Copy all entries without alteration and skip the pictures they hold.
___ Given entries ___
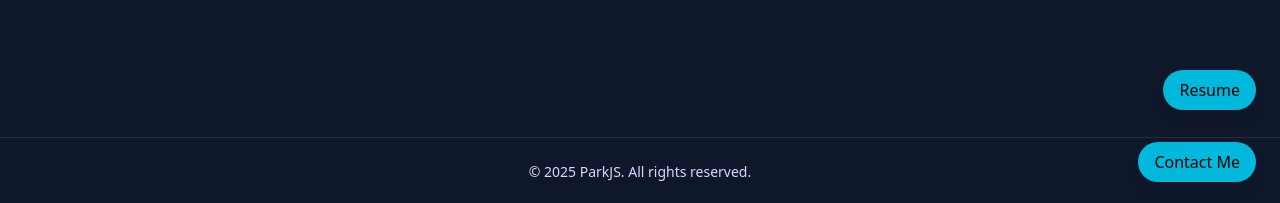
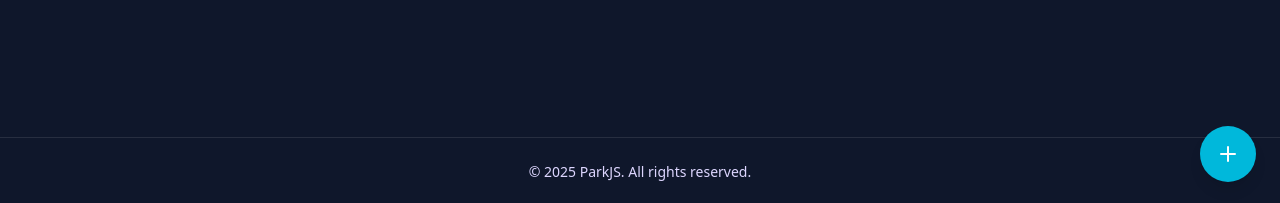
Before and after one commit to qkrwns1478/my-portfolio, a Next.js app: page / in a window 1280 px wide. Shown: the part 594-797 px from the top of the page. Built offline with nearby package versions, Linux system fonts and the light colour scheme; no server answers.

Commit message:
Add FabMenu component

```diff
--- a/app/components/ContactMe.tsx
+++ b/app/components/ContactMe.tsx
@@ -7,8 +7,7 @@ import { useForm } from "react-hook-form";
 import { z } from "zod";
 import { zodResolver } from "@hookform/resolvers/zod";
 
-export default function ContactMe() {
-  const [open, setOpen] = useState(false);
+export default function ContactMe({ open, setOpen }: { open: boolean, setOpen: (val: boolean) => void }) {
   const [loading, setLoading] = useState(false);
   const siteKey = process.env.NEXT_PUBLIC_RECAPTCHA_SITE_KEY!;
   const recaptchaRef = useRef<ReCAPTCHA>(null);
@@ -69,16 +68,16 @@ export default function ContactMe() {
   return (
     <>
       {/* Floating Button */}
-      <button
+      {/* <button
         onClick={() => setOpen(true)}
         className="fixed bottom-20 sm:bottom-6 right-6 z-50 bg-cyan-500 text-black px-4 py-2 rounded-full shadow-lg hover:bg-cyan-400 transition cursor-pointer"
       >
         Contact Me
-      </button>
+      </button> */}
 
       {/* Slide-in Panel */}
       <div
-        className={`fixed bottom-0 right-0 w-full max-w-md h-full sm:h-auto sm:bottom-6 sm:right-6 sm:rounded-xl bg-slate-800 text-white p-6 shadow-2xl z-75 transition-all duration-300 ${
+        className={`fixed bottom-0 right-0 z-[200] w-full max-w-md h-full sm:h-auto sm:bottom-6 sm:right-6 sm:rounded-xl bg-slate-800 text-white p-6 shadow-2xl transition-all duration-300 ${
           open
             ? "translate-x-0 opacity-100 pointer-events-auto"
             : "sm:right-[-100%] translate-x-full sm:translate-x-0 opacity-0 pointer-events-none"
--- /dev/null
+++ b/app/components/FabMenu.tsx
@@ -0,0 +1,57 @@
+"use client";
+import { useState } from "react";
+import { FiPlus, FiX, FiMail, FiFileText } from "react-icons/fi";
+import ContactMe from "./ContactMe";
+import Resume from "./Resume";
+import { Tooltip } from "react-tooltip";
+
+export default function FloatingMenu() {
+  const [open, setOpen] = useState(false);
+  const [contactOpen, setContactOpen] = useState(false);
+  const [resumeOpen, setResumeOpen] = useState(false);
+
+  return (
+    <>
+      <div className="fixed bottom-6 right-6">
+        <div className="relative w-14 h-14">
+          <button
+            onClick={() => setContactOpen(true)}
+            data-tooltip-id="menu-tooltip"
+            data-tooltip-content="이메일 보내기"
+            className={`absolute bottom-0 right-0 w-12 h-12 z-[50] bg-white text-gray-700 rounded-full shadow-md flex items-center justify-center transition-all duration-300
+              ${open ? "translate-y-[-80px] opacity-100 scale-100 pointer-events-auto" : "translate-y-0 opacity-0 scale-75 pointer-events-none"}
+            `}
+          >
+            <FiMail size={20} />
+          </button>
+
+          <button
+            onClick={() => setResumeOpen(true)}
+            data-tooltip-id="menu-tooltip"
+            data-tooltip-content="이력서 보기"
+            className={`absolute bottom-0 right-0 w-12 h-12 z-[50] bg-white text-gray-700 rounded-full shadow-md flex items-center justify-center transition-all duration-300
+              ${open ? "translate-x-[-80px] opacity-100 scale-100 pointer-events-auto" : "translate-x-0 opacity-0 scale-75 pointer-events-none"}
+            `}
+          >
+            <FiFileText size={20} />
+          </button>
+
+          <button
+            onClick={() => setOpen((prev) => !prev)}
+            className="w-14 h-14 z-[100] bg-cyan-500 text-white rounded-full shadow-lg flex items-center justify-center hover:bg-cyan-400 transition"
+            aria-label="메뉴 버튼"
+          >
+            {open ? <FiX size={24} /> : <FiPlus size={24} />}
+          </button>
+        </div>
+      </div>
+
+      {/* Tooltip */}
+      <Tooltip id="menu-tooltip" place="left" className="z-[100]" />
+
+      {/* 패널 */}
+      <ContactMe open={contactOpen} setOpen={setContactOpen} />
+      <Resume open={resumeOpen} setOpen={setResumeOpen} />
+    </>
+  );
+}
--- a/app/components/Resume.tsx
+++ b/app/components/Resume.tsx
@@ -1,23 +1,21 @@
 "use client";
-import { useState } from "react";
+// import { useState } from "react";
 import Button from "./Button";
 
-export default function Resume() {
-  const [open, setOpen] = useState(false);
-
+export default function Resume({ open, setOpen }: { open: boolean, setOpen: (val: boolean) => void }) {
   return (
     <>
       {/* Floating Resume Button */}
-      <button
+      {/* <button
         onClick={() => setOpen(true)}
         className="fixed bottom-36 sm:bottom-24 right-6 z-50 bg-cyan-500 text-black px-4 py-2 rounded-full shadow-lg hover:bg-cyan-400 transition cursor-pointer"
       >
         Resume
-      </button>
+      </button> */}
 
       {/* Slide-in Panel */}
       <div
-        className={`fixed bottom-0 right-0 w-full max-w-md h-full sm:h-auto sm:bottom-6 sm:right-6 sm:rounded-xl bg-slate-800 text-white p-6 shadow-2xl z-75 transition-all duration-300 ${
+        className={`fixed bottom-0 right-0 z-[200] w-full max-w-md h-full sm:h-auto sm:bottom-6 sm:right-6 sm:rounded-xl bg-slate-800 text-white p-6 shadow-2xl transition-all duration-300 ${
           open
             ? "translate-x-0 opacity-100 pointer-events-auto"
             : "sm:right-[-100%] translate-x-full sm:translate-x-0 opacity-0 pointer-events-none"
--- a/app/layout.tsx
+++ b/app/layout.tsx
@@ -1,8 +1,9 @@
 import type { Metadata } from "next";
 import { Geist, Geist_Mono } from "next/font/google";
 import { Toaster } from "react-hot-toast";
-import ContactMe from "./components/ContactMe";
-import Resume from "./components/Resume";
+// import ContactMe from "./components/ContactMe";
+// import Resume from "./components/Resume";
+import FabMenu from "./components/FabMenu";
 import "./globals.css";
 
 const geistSans = Geist({
@@ -31,8 +32,9 @@ export default function RootLayout({ children }: { children: React.ReactNode })
         <footer className="p-6 text-sm text-center border-t border-white/10 text-violet-200">
           &copy; {new Date().getFullYear()} ParkJS. All rights reserved.
         </footer>
-        <ContactMe />
-        <Resume />
+        {/* <ContactMe />
+        <Resume /> */}
+        <FabMenu />
         <Toaster position="top-center" />
       </body>
     </html>
--- a/package.json
+++ b/package.json
@@ -18,6 +18,7 @@
     "react-hook-form": "^7.62.0",
     "react-hot-toast": "^2.5.2",
     "react-icons": "^5.5.0",
+    "react-tooltip": "^5.29.1",
     "tailwind-merge": "^3.3.1",
     "zod": "^4.0.15"
   },
```
Also changed, not shown: 1 other file (tests, documents, lock files or other folders).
___
§ Task response
Before and after one commit to qkrwns1478/my-portfolio, a Next.js app: page / in a window 1280 px wide. Shown: the part 594-797 px from the top of the page. Built offline with nearby package versions, Linux system fonts and the light colour scheme; no server answers.

Commit message:
Add FabMenu component

```diff
--- a/app/components/ContactMe.tsx
+++ b/app/components/ContactMe.tsx
@@ -7,8 +7,7 @@ import { useForm } from "react-hook-form";
 import { z } from "zod";
 import { zodResolver } from "@hookform/resolvers/zod";
 
-export default function ContactMe() {
-  const [open, setOpen] = useState(false);
+export default function ContactMe({ open, setOpen }: { open: boolean, setOpen: (val: boolean) => void }) {
   const [loading, setLoading] = useState(false);
   const siteKey = process.env.NEXT_PUBLIC_RECAPTCHA_SITE_KEY!;
   const recaptchaRef = useRef<ReCAPTCHA>(null);
@@ -69,16 +68,16 @@ export default function ContactMe() {
   return (
     <>
       {/* Floating Button */}
-      <button
+      {/* <button
         onClick={() => setOpen(true)}
         className="fixed bottom-20 sm:bottom-6 right-6 z-50 bg-cyan-500 text-black px-4 py-2 rounded-full shadow-lg hover:bg-cyan-400 transition cursor-pointer"
       >
         Contact Me
-      </button>
+      </button> */}
 
       {/* Slide-in Panel */}
       <div
-        className={`fixed bottom-0 right-0 w-full max-w-md h-full sm:h-auto sm:bottom-6 sm:right-6 sm:rounded-xl bg-slate-800 text-white p-6 shadow-2xl z-75 transition-all duration-300 ${
+        className={`fixed bottom-0 right-0 z-[200] w-full max-w-md h-full sm:h-auto sm:bottom-6 sm:right-6 sm:rounded-xl bg-slate-800 text-white p-6 shadow-2xl transition-all duration-300 ${
           open
             ? "translate-x-0 opacity-100 pointer-events-auto"
             : "sm:right-[-100%] translate-x-full sm:translate-x-0 opacity-0 pointer-events-none"
--- /dev/null
+++ b/app/components/FabMenu.tsx
@@ -0,0 +1,57 @@
+"use client";
+import { useState } from "react";
+import { FiPlus, FiX, FiMail, FiFileText } from "react-icons/fi";
+import ContactMe from "./ContactMe";
+import Resume from "./Resume";
+import { Tooltip } from "react-tooltip";
+
+export default function FloatingMenu() {
+  const [open, setOpen] = useState(false);
+  const [contactOpen, setContactOpen] = useState(false);
+  const [resumeOpen, setResumeOpen] = useState(false);
+
+  return (
+    <>
+      <div className="fixed bottom-6 right-6">
+        <div className="relative w-14 h-14">
+          <button
+            onClick={() => setContactOpen(true)}
+            data-tooltip-id="menu-tooltip"
+            data-tooltip-content="이메일 보내기"
+            className={`absolute bottom-0 right-0 w-12 h-12 z-[50] bg-white text-gray-700 rounded-full shadow-md flex items-center justify-center transition-all duration-300
+              ${open ? "translate-y-[-80px] opacity-100 scale-100 pointer-events-auto" : "translate-y-0 opacity-0 scale-75 pointer-events-none"}
+            `}
+          >
+            <FiMail size={20} />
+          </button>
+
+          <button
+            onClick={() => setResumeOpen(true)}
+            data-tooltip-id="menu-tooltip"
+            data-tooltip-content="이력서 보기"
+            className={`absolute bottom-0 right-0 w-12 h-12 z-[50] bg-white text-gray-700 rounded-full shadow-md flex items-center justify-center transition-all duration-300
+              ${open ? "translate-x-[-80px] opacity-100 scale-100 pointer-events-auto" : "translate-x-0 opacity-0 scale-75 pointer-events-none"}
+            `}
+          >
+            <FiFileText size={20} />
+          </button>
+
+          <button
+            onClick={() => setOpen((prev) => !prev)}
+            className="w-14 h-14 z-[100] bg-cyan-500 text-white rounded-full shadow-lg flex items-center justify-center hover:bg-cyan-400 transition"
+            aria-label="메뉴 버튼"
+          >
+            {open ? <FiX size={24} /> : <FiPlus size={24} />}
+          </button>
+        </div>
+      </div>
+
+      {/* Tooltip */}
+      <Tooltip id="menu-tooltip" place="left" className="z-[100]" />
+
+      {/* 패널 */}
+      <ContactMe open={contactOpen} setOpen={setContactOpen} />
+      <Resume open={resumeOpen} setOpen={setResumeOpen} />
+    </>
+  );
+}
--- a/app/components/Resume.tsx
+++ b/app/components/Resume.tsx
@@ -1,23 +1,21 @@
 "use client";
-import { useState } from "react";
+// import { useState } from "react";
 import Button from "./Button";
 
-export default function Resume() {
-  const [open, setOpen] = useState(false);
-
+export default function Resume({ open, setOpen }: { open: boolean, setOpen: (val: boolean) => void }) {
   return (
     <>
       {/* Floating Resume Button */}
-      <button
+      {/* <button
         onClick={() => setOpen(true)}
         className="fixed bottom-36 sm:bottom-24 right-6 z-50 bg-cyan-500 text-black px-4 py-2 rounded-full shadow-lg hover:bg-cyan-400 transition cursor-pointer"
       >
         Resume
-      </button>
+      </button> */}
 
       {/* Slide-in Panel */}
       <div
-        className={`fixed bottom-0 right-0 w-full max-w-md h-full sm:h-auto sm:bottom-6 sm:right-6 sm:rounded-xl bg-slate-800 text-white p-6 shadow-2xl z-75 transition-all duration-300 ${
+        className={`fixed bottom-0 right-0 z-[200] w-full max-w-md h-full sm:h-auto sm:bottom-6 sm:right-6 sm:rounded-xl bg-slate-800 text-white p-6 shadow-2xl transition-all duration-300 ${
           open
             ? "translate-x-0 opacity-100 pointer-events-auto"
             : "sm:right-[-100%] translate-x-full sm:translate-x-0 opacity-0 pointer-events-none"
--- a/app/layout.tsx
+++ b/app/layout.tsx
@@ -1,8 +1,9 @@
 import type { Metadata } from "next";
 import { Geist, Geist_Mono } from "next/font/google";
 import { Toaster } from "react-hot-toast";
-import ContactMe from "./components/ContactMe";
-import Resume from "./components/Resume";
+// import ContactMe from "./components/ContactMe";
+// import Resume from "./components/Resume";
+import FabMenu from "./components/FabMenu";
 import "./globals.css";
 
 const geistSans = Geist({
@@ -31,8 +32,9 @@ export default function RootLayout({ children }: { children: React.ReactNode })
         <footer className="p-6 text-sm text-center border-t border-white/10 text-violet-200">
           &copy; {new Date().getFullYear()} ParkJS. All rights reserved.
         </footer>
-        <ContactMe />
-        <Resume />
+        {/* <ContactMe />
+        <Resume /> */}
+        <FabMenu />
         <Toaster position="top-center" />
       </body>
     </html>
--- a/package.json
+++ b/package.json
@@ -18,6 +18,7 @@
     "react-hook-form": "^7.62.0",
     "react-hot-toast": "^2.5.2",
     "react-icons": "^5.5.0",
+    "react-tooltip": "^5.29.1",
     "tailwind-merge": "^3.3.1",
     "zod": "^4.0.15"
   },
```
Also changed, not shown: 1 other file (tests, documents, lock files or other folders).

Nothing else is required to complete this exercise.